The best part of the program is that it does not use tax dollars. Salaries for Bowen and program manager Pete Stone, plus all supplies and other costs are paid for by program profits.
So far inmates have rebuilt roads at Tomahawk Wildife Area in South Park, re-created fish habitat at Spinney Reservoir, bladed and rebuilt forest service roads, maintained campgrounds for the Arkansas Headwaters Recreation area and revamped the Department of Corrections firing range in Canon City.
Since the program started 18 months ago, eight inmates have participated.
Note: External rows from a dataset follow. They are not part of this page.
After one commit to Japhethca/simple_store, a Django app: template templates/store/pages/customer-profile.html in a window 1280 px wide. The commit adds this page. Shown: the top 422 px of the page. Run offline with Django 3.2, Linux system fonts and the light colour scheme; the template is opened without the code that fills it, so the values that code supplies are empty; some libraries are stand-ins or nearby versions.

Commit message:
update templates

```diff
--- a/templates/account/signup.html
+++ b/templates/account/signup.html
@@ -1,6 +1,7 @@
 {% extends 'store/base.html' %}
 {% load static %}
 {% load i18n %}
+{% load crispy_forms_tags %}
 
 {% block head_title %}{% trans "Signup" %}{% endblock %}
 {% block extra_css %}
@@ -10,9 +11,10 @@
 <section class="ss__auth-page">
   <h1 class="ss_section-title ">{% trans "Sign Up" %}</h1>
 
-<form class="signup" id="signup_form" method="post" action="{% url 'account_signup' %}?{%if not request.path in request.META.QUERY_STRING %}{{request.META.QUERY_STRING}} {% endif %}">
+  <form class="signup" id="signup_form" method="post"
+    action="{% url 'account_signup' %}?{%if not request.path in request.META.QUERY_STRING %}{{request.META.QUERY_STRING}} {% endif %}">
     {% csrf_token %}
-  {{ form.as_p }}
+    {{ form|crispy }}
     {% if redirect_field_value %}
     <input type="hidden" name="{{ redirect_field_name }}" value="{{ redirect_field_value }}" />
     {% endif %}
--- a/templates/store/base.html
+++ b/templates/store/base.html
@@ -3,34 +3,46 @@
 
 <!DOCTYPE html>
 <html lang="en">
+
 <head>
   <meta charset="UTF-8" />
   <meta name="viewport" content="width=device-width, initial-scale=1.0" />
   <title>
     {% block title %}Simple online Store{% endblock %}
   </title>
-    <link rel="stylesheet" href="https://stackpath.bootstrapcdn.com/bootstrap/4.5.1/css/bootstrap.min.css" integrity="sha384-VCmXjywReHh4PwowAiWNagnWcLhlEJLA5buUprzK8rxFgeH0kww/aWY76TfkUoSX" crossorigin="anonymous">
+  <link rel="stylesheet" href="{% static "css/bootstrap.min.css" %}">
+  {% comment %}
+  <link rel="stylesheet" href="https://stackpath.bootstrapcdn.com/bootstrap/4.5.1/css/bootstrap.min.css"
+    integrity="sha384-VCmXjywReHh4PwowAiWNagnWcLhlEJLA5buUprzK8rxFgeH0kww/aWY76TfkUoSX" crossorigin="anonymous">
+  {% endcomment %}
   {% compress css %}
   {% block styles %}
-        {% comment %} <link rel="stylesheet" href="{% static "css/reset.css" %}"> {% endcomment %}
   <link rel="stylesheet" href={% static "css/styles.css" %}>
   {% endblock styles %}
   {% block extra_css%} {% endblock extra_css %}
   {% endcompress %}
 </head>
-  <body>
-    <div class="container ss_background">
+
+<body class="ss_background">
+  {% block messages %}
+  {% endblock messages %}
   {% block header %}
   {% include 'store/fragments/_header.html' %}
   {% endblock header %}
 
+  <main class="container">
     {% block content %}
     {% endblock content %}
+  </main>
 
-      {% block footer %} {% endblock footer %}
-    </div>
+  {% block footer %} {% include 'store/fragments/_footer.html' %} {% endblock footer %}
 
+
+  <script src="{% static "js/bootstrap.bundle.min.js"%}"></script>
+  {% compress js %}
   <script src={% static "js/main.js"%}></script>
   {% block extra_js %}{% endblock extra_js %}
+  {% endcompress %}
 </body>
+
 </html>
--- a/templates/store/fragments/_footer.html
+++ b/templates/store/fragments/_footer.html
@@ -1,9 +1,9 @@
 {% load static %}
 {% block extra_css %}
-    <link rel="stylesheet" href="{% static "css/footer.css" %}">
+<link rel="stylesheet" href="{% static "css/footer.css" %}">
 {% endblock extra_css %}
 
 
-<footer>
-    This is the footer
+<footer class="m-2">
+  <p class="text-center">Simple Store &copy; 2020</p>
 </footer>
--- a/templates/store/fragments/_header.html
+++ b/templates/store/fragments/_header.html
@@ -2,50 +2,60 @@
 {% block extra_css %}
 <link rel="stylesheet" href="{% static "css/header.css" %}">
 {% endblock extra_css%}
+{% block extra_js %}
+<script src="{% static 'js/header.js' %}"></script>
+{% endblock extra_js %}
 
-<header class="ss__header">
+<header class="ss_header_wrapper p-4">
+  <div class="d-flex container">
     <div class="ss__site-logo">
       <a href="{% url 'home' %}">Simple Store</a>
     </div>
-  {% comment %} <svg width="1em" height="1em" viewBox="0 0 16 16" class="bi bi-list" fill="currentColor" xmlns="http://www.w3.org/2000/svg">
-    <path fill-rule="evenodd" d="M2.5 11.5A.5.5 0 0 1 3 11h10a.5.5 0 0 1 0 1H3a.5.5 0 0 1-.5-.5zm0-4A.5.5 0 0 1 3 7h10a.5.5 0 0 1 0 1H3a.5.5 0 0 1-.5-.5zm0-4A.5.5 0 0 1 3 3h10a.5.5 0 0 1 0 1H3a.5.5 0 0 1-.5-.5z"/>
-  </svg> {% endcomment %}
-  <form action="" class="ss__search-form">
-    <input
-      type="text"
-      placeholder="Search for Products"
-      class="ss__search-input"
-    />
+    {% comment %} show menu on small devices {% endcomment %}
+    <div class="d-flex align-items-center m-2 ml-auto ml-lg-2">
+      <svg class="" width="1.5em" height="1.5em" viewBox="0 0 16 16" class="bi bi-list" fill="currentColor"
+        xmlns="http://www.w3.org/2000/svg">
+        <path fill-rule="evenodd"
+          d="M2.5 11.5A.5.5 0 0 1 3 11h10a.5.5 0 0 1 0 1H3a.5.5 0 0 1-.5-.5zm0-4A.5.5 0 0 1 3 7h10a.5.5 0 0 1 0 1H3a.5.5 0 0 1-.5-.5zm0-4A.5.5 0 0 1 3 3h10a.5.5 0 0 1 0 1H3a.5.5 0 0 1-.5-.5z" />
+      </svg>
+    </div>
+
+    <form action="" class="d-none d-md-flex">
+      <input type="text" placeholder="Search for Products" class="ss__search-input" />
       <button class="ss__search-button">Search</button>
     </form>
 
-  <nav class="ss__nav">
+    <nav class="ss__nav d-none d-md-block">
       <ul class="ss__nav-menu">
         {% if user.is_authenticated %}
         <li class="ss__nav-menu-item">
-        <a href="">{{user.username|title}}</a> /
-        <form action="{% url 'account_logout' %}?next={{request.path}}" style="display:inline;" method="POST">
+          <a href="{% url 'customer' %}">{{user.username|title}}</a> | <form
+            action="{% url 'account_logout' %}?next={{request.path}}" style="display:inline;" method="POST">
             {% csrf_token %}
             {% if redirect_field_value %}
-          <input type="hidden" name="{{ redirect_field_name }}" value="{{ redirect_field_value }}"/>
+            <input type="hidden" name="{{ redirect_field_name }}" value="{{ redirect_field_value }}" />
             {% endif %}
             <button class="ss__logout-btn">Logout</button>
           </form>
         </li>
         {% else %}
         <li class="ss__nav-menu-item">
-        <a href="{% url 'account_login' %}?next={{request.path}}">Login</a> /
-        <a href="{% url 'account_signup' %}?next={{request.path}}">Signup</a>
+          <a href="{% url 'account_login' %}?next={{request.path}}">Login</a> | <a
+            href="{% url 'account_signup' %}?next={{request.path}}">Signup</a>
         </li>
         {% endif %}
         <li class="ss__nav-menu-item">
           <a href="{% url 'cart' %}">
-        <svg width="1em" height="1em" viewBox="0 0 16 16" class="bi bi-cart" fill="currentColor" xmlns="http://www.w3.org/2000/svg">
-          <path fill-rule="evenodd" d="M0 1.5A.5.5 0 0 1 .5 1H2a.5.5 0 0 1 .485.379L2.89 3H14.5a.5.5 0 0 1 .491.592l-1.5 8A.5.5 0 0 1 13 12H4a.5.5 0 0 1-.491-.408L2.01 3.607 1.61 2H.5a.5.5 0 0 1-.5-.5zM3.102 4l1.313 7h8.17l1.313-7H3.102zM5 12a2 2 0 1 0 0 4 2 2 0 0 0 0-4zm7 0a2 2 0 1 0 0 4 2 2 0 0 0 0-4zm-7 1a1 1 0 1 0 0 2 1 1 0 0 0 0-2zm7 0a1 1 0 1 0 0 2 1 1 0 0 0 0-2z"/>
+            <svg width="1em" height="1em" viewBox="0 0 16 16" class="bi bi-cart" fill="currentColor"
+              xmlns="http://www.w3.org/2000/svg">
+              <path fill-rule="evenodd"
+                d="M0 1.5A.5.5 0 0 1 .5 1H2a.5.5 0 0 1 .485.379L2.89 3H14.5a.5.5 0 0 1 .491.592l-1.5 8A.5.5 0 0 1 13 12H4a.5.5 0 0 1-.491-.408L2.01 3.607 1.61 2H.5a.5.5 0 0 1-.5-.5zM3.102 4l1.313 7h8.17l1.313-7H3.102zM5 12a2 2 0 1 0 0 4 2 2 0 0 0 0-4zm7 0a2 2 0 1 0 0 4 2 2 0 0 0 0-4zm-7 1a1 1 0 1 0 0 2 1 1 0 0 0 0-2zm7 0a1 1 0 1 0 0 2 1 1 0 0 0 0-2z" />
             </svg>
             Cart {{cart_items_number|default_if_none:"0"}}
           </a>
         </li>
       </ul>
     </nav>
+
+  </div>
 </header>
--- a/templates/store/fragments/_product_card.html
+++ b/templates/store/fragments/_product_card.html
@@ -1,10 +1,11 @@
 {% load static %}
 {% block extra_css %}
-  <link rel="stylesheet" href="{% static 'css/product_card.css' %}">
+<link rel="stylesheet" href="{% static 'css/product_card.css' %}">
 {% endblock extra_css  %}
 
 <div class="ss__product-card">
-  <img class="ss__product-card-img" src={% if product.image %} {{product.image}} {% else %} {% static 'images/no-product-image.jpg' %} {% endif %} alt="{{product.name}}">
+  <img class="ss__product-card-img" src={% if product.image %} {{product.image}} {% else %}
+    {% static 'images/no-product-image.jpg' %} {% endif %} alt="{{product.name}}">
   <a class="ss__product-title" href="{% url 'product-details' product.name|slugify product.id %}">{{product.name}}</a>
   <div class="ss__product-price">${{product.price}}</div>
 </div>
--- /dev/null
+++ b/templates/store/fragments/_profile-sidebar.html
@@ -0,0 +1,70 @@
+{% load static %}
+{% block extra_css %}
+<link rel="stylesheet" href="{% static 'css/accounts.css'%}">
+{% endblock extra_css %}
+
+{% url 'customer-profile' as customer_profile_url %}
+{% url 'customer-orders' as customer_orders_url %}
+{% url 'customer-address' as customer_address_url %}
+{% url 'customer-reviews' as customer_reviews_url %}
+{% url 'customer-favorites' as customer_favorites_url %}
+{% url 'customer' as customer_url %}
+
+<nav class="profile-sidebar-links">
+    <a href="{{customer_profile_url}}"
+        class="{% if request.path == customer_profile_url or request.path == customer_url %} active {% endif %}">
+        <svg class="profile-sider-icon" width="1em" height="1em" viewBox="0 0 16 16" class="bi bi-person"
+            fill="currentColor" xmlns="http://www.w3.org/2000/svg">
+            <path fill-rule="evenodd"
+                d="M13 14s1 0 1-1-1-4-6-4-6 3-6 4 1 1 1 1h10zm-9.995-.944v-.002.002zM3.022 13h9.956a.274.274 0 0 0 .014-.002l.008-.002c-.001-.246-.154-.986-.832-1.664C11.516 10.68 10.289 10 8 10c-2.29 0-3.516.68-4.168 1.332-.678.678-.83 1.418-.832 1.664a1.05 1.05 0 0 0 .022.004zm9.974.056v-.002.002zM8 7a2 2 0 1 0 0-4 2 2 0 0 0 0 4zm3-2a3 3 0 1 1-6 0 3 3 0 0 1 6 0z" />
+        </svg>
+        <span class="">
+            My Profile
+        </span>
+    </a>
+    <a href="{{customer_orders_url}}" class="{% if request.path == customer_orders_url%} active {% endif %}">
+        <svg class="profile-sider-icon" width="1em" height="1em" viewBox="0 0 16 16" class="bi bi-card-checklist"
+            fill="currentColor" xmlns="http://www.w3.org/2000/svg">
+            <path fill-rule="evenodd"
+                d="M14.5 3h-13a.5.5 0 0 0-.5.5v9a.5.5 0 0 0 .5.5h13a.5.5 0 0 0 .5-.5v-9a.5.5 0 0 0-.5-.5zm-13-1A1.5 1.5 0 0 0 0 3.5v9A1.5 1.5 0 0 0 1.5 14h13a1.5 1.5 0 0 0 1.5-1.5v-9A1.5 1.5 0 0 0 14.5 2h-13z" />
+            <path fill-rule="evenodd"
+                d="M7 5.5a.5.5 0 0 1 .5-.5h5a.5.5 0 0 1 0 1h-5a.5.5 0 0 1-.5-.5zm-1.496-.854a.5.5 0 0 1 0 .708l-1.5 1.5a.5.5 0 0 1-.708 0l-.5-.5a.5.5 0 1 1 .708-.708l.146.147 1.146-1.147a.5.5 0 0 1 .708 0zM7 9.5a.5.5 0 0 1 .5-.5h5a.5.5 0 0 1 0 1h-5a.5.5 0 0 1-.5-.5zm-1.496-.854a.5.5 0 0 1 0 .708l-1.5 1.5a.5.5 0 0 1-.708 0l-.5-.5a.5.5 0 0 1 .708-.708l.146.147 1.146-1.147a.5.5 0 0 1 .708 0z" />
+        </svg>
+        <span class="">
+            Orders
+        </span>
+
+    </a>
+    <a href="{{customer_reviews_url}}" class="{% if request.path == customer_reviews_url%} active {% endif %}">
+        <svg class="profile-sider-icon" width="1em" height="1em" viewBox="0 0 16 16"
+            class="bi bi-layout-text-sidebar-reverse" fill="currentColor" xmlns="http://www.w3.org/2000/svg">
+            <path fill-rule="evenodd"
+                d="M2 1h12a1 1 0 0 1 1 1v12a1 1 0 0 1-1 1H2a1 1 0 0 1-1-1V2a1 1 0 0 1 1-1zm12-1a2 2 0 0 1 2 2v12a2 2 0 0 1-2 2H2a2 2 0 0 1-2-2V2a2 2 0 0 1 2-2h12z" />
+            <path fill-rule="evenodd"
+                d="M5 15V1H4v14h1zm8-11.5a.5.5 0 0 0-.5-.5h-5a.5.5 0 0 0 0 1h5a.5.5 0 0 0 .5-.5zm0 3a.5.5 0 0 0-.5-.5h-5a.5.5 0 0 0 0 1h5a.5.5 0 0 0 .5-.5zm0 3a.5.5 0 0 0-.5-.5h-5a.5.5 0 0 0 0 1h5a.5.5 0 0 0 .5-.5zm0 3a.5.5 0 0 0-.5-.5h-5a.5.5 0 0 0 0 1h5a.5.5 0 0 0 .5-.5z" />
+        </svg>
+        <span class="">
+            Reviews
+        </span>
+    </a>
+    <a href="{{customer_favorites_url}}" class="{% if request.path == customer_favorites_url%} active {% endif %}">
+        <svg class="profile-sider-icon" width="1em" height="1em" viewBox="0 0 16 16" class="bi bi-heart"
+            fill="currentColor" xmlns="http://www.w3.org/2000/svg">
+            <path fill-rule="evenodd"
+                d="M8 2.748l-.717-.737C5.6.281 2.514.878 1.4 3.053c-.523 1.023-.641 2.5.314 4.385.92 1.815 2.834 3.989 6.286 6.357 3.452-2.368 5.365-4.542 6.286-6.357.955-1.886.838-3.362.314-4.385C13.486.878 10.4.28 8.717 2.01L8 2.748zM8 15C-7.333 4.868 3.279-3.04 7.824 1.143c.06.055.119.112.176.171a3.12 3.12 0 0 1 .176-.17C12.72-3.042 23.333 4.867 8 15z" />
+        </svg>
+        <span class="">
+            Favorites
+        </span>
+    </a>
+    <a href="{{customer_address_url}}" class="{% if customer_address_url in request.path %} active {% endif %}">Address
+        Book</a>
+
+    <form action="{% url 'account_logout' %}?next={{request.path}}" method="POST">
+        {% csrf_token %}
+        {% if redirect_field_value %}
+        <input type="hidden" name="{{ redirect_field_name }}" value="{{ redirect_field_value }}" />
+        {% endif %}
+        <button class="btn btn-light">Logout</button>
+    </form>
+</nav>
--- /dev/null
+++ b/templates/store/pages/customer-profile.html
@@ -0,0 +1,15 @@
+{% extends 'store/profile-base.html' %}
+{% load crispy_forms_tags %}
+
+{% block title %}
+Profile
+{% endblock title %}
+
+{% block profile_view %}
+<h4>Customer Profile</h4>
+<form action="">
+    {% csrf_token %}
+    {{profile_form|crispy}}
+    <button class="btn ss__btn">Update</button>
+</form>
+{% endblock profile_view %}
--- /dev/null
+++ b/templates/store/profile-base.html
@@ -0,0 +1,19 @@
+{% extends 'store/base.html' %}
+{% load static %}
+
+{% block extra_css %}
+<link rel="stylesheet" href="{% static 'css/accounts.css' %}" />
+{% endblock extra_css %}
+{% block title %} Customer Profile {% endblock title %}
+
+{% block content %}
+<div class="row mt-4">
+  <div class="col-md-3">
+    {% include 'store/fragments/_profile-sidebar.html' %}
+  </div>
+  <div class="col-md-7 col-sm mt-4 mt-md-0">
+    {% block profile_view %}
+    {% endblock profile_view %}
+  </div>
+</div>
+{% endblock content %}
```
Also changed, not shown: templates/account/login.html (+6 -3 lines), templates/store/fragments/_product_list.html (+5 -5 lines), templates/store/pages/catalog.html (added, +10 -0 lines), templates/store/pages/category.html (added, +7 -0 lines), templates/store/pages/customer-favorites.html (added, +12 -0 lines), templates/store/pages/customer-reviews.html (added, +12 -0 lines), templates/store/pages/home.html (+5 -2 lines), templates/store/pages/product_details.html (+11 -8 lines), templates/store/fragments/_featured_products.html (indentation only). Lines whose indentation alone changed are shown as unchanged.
This week, three of those inmates will move on to minimum-security prisons or community corrections, one step closer to jobs paying $15-$16 an hour.
Part of the reason the inmates are so employable is because they know how to operate six or seven pieces of equipment, while the average construction worker knows about three.
The road to heavy equipment certification through the Association of General Contractors of America is not an easy one for the inmates.
To qualify, inmates must have a minimum-security classification, a high school diploma or GED and display their best behavior without reprimands for at least three months.
Bowen said it is such a sought-after program that inmates from other prisons are applying, he said.
Once accepted, inmates are handed two huge three-ring binders filled with learning materials and tests. Classroom work is intense -- running eight hours a day -- and requiring computer literacy.
``It's really discouraging at first, I had not been in a classroom for 20 years,'' said inmate Louis Lopez, 39. ``There was a lot of prayer involved.''
Then on-the-job training is even more intense and inmates work 10 hours a day in the field.
Inmate Matthew Gorman, 22, already has received a couple of job offers in the construction field.
``I felt if I could learn something here, I could stay out of trouble,'' he said.
Tom Dellecave Jr